I'm also enjoying the randomness of what I call 'predictive advice'. I start to type something and Samsung typically offers me three options to continue with. I started to text 'I have to buy a...' and the main suggestion was 'hat'. I decided that was, in fact, a very good idea and I really should buy a hat (the woolly kind rather than the bonnet variety).
Yesterday morning, sat at my desk, my head buzzing with all the work tasks ahead of me and the unfinished chores at home, I realised that no one had put the rubbish out and we would be left with an overflowing wheelie bin for another two weeks. I started to send a resentful text to L, who was
sleeping in working from home, to say 'Please will you take the...' but before I got to the word 'bin' my phone suggested 'time' instead. I took the advice and took some time to just stop for a moment. I could feel the tension in my shoulders start to subside as I just concentrated on my breathing for a few moments and chill. I looked through the window in my classroom to notice the autumn sun beginning to break through the morning gloom.

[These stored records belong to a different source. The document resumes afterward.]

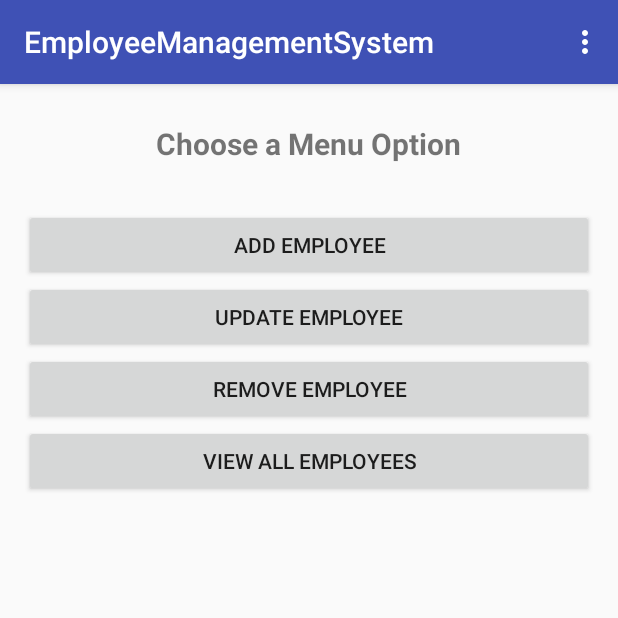
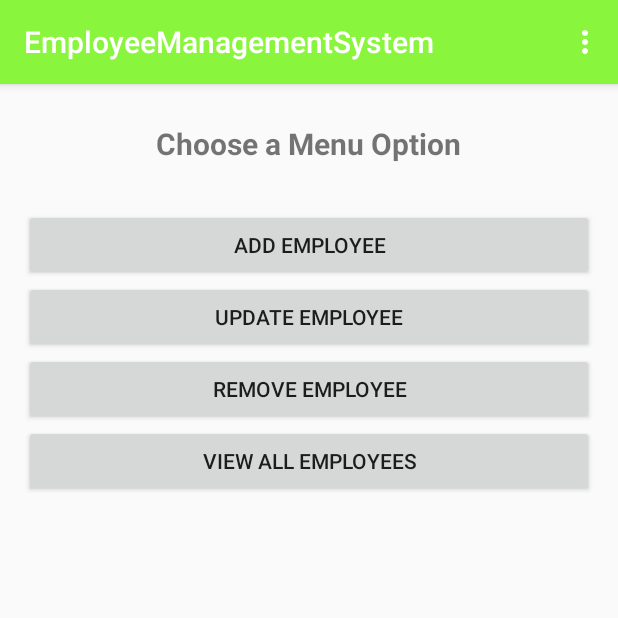
Before and after one commit to rizkipm/CrudSqliteApps, an Android app: the screen it shows after launch (MainActivity), on a phone screen of 412 x 824 dp, the top half of it. Run offline under Robolectric (Android 15) with nearby library versions, the phone set to English and light mode, and no system bars.

Commit message:
change bar color
change bar color

```diff
--- a/app/src/main/res/values/colors.xml
+++ b/app/src/main/res/values/colors.xml
@@ -1,6 +1,6 @@
 <?xml version="1.0" encoding="utf-8"?>
 <resources>
-    <color name="colorPrimary">#3F51B5</color>
-    <color name="colorPrimaryDark">#303F9F</color>
+    <color name="colorPrimaryDark">#2c960c</color>
+    <color name="colorPrimary">#89f53c</color>
     <color name="colorAccent">#FF4081</color>
 </resources>
```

It turned out that one of the girls had actually noticed the bin and taken it out already (amazing domestic epiphany) and what had started as a fraught day turned out to be a much calmer one - thank you Samsung.
Linking this post up with Sarah at Hello Wall and her new linky Something for the Weekend.